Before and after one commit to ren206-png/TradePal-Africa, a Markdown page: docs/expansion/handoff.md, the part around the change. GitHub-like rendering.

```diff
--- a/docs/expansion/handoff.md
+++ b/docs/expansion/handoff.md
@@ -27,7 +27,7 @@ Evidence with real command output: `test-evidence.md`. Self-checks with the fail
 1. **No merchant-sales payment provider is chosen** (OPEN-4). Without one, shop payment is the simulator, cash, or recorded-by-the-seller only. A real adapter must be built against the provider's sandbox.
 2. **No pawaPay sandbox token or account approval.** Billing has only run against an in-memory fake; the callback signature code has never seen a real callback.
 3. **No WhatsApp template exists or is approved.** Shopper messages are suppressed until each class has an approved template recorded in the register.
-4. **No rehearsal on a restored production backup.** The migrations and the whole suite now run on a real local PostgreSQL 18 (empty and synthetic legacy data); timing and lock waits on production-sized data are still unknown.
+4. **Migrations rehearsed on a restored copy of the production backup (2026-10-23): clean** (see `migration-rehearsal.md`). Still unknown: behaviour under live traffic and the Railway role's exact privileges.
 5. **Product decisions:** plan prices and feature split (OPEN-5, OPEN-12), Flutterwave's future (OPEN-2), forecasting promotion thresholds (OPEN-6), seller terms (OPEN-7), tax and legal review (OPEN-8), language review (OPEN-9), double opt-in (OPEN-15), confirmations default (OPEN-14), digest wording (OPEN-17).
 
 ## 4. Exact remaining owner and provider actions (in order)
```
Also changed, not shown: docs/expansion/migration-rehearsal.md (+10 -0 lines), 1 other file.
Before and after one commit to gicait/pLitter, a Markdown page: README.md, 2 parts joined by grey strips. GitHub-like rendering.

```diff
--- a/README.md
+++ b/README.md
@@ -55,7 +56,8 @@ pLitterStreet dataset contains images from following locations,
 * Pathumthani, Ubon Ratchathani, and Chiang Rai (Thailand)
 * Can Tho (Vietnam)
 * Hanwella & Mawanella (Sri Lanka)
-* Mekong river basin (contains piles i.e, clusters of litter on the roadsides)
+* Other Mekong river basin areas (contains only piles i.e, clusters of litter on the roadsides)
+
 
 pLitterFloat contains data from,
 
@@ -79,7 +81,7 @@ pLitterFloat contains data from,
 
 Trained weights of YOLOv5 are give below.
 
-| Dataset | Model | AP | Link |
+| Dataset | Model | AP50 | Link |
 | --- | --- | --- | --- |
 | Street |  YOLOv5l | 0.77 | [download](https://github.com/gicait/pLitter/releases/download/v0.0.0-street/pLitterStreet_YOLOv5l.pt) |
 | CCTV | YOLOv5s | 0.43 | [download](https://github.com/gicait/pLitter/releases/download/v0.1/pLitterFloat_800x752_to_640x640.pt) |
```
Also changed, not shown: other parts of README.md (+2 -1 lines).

= = = = = = =

- WHAT NEEDS TO BE DONE: Go through the records above and, whenever a line includes the word "expansion", copy it.

- EXERCISE RESPONSE:
Before and after one commit to ren206-png/TradePal-Africa, a Markdown page: docs/expansion/handoff.md, the part around the change. GitHub-like rendering.
--- a/docs/expansion/handoff.md
+++ b/docs/expansion/handoff.md
Also changed, not shown: docs/expansion/migration-rehearsal.md (+10 -0 lines), 1 other file.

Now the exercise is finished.